**Required action**
The records below are to be set down again exactly, with the pictures left out.

**Data**
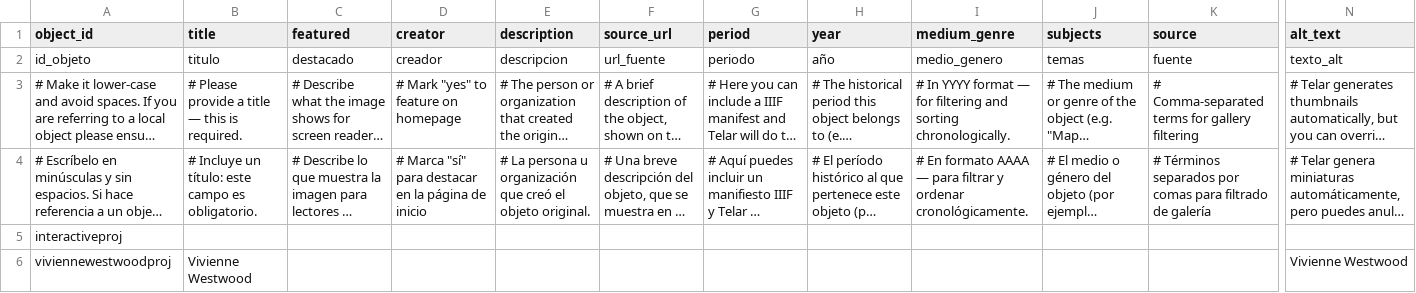
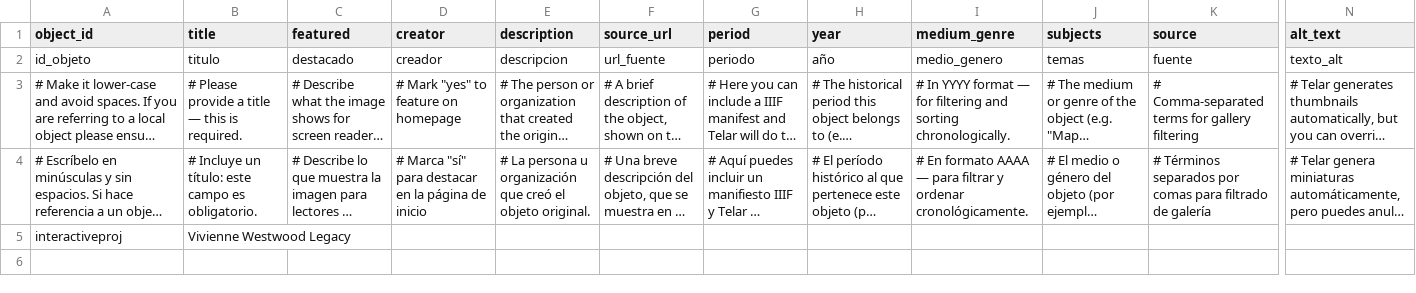
Before and after one commit to harlow-koppen/viviennewestwoodstory, a CSV file: telar-content/spreadsheets/objects.csv, drawn as a sheet; only a part is shown, gaps mark what is left out; long unchanged cells end in …; rows hold the shown columns only; the diff names each change by its address in the sheet, - before the commit and + after, or states it on an @@ line.

Commit message:
Add 1 story, remove 1 story, add 1 object
+ Story: Vivienne Westwood Legacy
- Story: vivienne-westwood-q1dq
+ Object: Vivienne Westwood Legacy
- Object: viviennewestwoodproj

Published via Telar Compositor

```diff
--- a/telar-content/spreadsheets/objects.csv
+++ b/telar-content/spreadsheets/objects.csv
-B5 (title): (empty)
+B5 (title): Vivienne Westwood Legacy
-row 6: viviennewestwoodproj | Vivienne Westwood |  |  |  |  |  |  |  |  |  | Vivienne Westwood
```
Also changed, not shown: 3 other files.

**Answer to this exercise**
Before and after one commit to harlow-koppen/viviennewestwoodstory, a CSV file: telar-content/spreadsheets/objects.csv, drawn as a sheet; only a part is shown, gaps mark what is left out; long unchanged cells end in …; rows hold the shown columns only; the diff names each change by its address in the sheet, - before the commit and + after, or states it on an @@ line.

Commit message:
Add 1 story, remove 1 story, add 1 object
+ Story: Vivienne Westwood Legacy
- Story: vivienne-westwood-q1dq
+ Object: Vivienne Westwood Legacy
- Object: viviennewestwoodproj

Published via Telar Compositor

```diff
--- a/telar-content/spreadsheets/objects.csv
+++ b/telar-content/spreadsheets/objects.csv
-B5 (title): (empty)
+B5 (title): Vivienne Westwood Legacy
-row 6: viviennewestwoodproj | Vivienne Westwood |  |  |  |  |  |  |  |  |  | Vivienne Westwood
```
Also changed, not shown: 3 other files.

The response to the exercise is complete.